Veteran Criminal Defense Attorney Represents Clients Charged with Resisting Arrest in Mercer County, Burlington County, Middlesex County, and Monmouth County, NJ

Resisting or eluding a lawful arrest in New Jersey is not legal, even if you believe you are being wrongfully arrested for a crime that you did not commit. As long as the law enforcement officer announces his attention to arrest you prior to any resistance, you must allow the officer to arrest you and wait to fight the charges at a later time. While this may seem patently unfair to many individuals, New Jersey imposes this strict rule in order to protect police officers. Resisting arrest itself is a criminal offense, and it can be punished as a disorderly persons offense, third degree crime, or fourth degree crime, regardless of whether you are eventually convicted of committing the underlying action that motivated the arrest.

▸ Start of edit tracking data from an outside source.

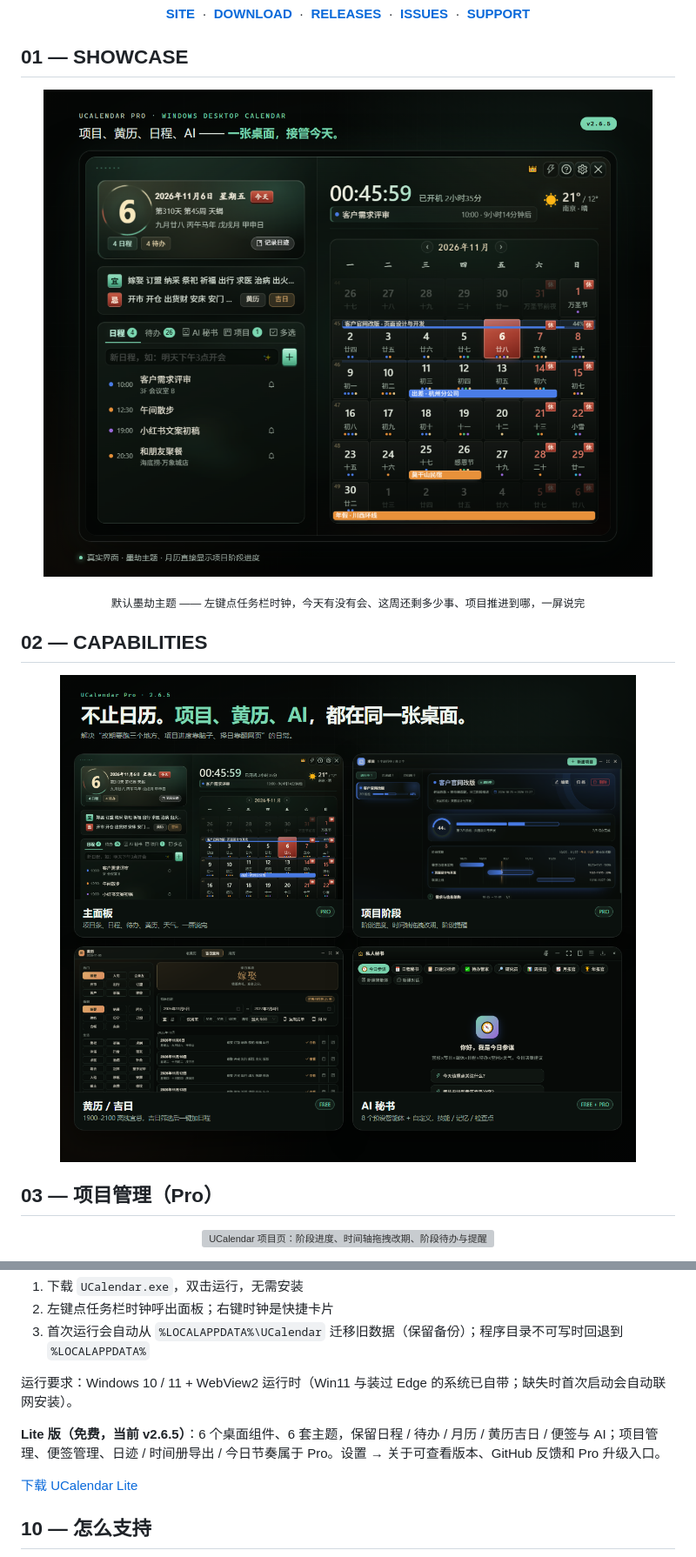
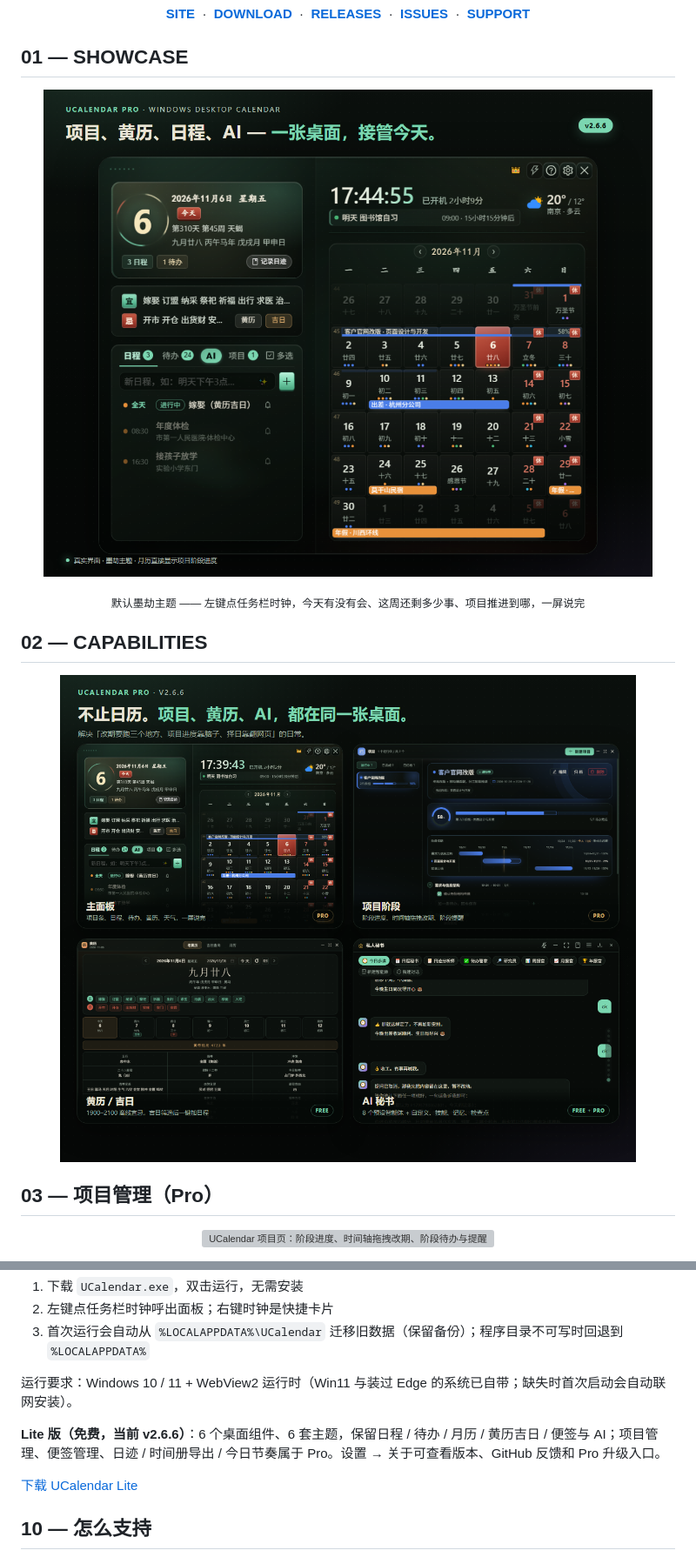
Before and after one commit to tobaba/UCalendar, a Markdown page: README.md, 2 parts joined by grey strips. Shown at 87% size. GitHub-like rendering; pictures changed too: assets/readme/capabilities.png, assets/readme/showcase.png; grey boxes are pictures that could not be loaded.

```diff
--- a/README.md
+++ b/README.md
@@ -134,7 +140,7 @@ AI：已写入日历
 
 运行要求：Windows 10 / 11 + WebView2 运行时（Win11 与装过 Edge 的系统已自带；缺失时首次启动会自动联网安装）。
 
-**Lite 版（免费，当前 v2.6.5）**：6 个桌面组件、6 套主题，保留日程 / 待办 / 月历 / 黄历吉日 / 便签与 AI；项目管理、便签管理、日迹 / 时间册导出 / 今日节奏属于 Pro。设置 → 关于可查看版本、GitHub 反馈和 Pro 升级入口。
+**Lite 版（免费，当前 v2.6.6）**：6 个桌面组件、6 套主题，保留日程 / 待办 / 月历 / 黄历吉日 / 便签与 AI；项目管理、便签管理、日迹 / 时间册导出 / 今日节奏属于 Pro。设置 → 关于可查看版本、GitHub 反馈和 Pro 升级入口。
 
 [下载 UCalendar Lite](https://github.com/tobaba/ucalendar-lite/releases/latest/download/UCalendar-Lite.exe)
 
```
Also changed, not shown: other parts of README.md (+6 -0 lines), assets/readme/themes-free.png, assets/readme/themes-pro-1.png, 1 other file.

In my years of experience as a Lawrence resisting arrest attorney, I have seen many cases in which an individual was arrested for a crime or offense that he or she did not commit. I understand the resulting frustration that is inevitable under these circumstances, and I know how the appearance of an arrest on a criminal background check can impact your life. I will explain your options regarding expunging the arrest and can also provide a strong defense against the underlying charges if the prosecution decides to move forward with your resisting arrest case.

Penalties for Resisting Arrest in New Jersey Vary in Severity

The penalties for resisting or eluding arrest in NJ vary, based upon the circumstances surrounding the attempted arrest. Resisting arrest or eluding the police may be punishable as follows:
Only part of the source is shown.